* [Task requirements]:
Omitting all images, give the entries that follow again exactly as they read.

Difference listings:
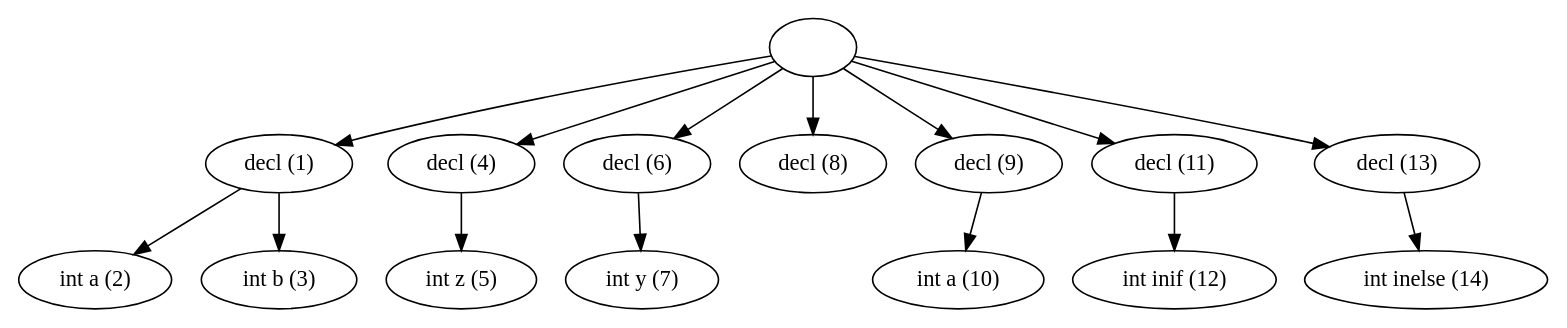
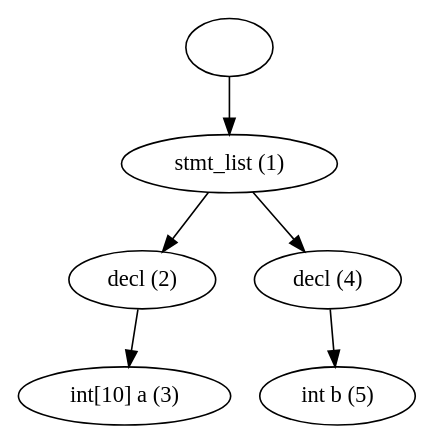
Before and after one commit to vinayak-awanti/MiniC-Compiler: the diagram in ast.dot, drawn with Graphviz. The commit also changed 7 other files, not shown here.

Commit message:
added stmt_list to ast

```diff
--- a/ast.dot
+++ b/ast.dot
@@ -1,16 +1,7 @@
 digraph ast {
-	"" -> "decl (1)";
-	"decl (1)" -> "int a (2)";
-	"decl (1)" -> "int b (3)";
-	"" -> "decl (4)";
-	"decl (4)" -> "int z (5)";
-	"" -> "decl (6)";
-	"decl (6)" -> "int y (7)";
-	"" -> "decl (8)";
-	"" -> "decl (9)";
-	"decl (9)" -> "int a (10)";
-	"" -> "decl (11)";
-	"decl (11)" -> "int inif (12)";
-	"" -> "decl (13)";
-	"decl (13)" -> "int inelse (14)";
+	"" -> "stmt_list (1)";
+	"stmt_list (1)" -> "decl (2)";
+	"decl (2)" -> "int[10] a (3)";
+	"stmt_list (1)" -> "decl (4)";
+	"decl (4)" -> "int b (5)";
 }
```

* [Response]:
Before and after one commit to vinayak-awanti/MiniC-Compiler: the diagram in ast.dot, drawn with Graphviz. The commit also changed 7 other files, not shown here.

Commit message:
added stmt_list to ast

```diff
--- a/ast.dot
+++ b/ast.dot
@@ -1,16 +1,7 @@
 digraph ast {
-	"" -> "decl (1)";
-	"decl (1)" -> "int a (2)";
-	"decl (1)" -> "int b (3)";
-	"" -> "decl (4)";
-	"decl (4)" -> "int z (5)";
-	"" -> "decl (6)";
-	"decl (6)" -> "int y (7)";
-	"" -> "decl (8)";
-	"" -> "decl (9)";
-	"decl (9)" -> "int a (10)";
-	"" -> "decl (11)";
-	"decl (11)" -> "int inif (12)";
-	"" -> "decl (13)";
-	"decl (13)" -> "int inelse (14)";
+	"" -> "stmt_list (1)";
+	"stmt_list (1)" -> "decl (2)";
+	"decl (2)" -> "int[10] a (3)";
+	"stmt_list (1)" -> "decl (4)";
+	"decl (4)" -> "int b (5)";
 }
```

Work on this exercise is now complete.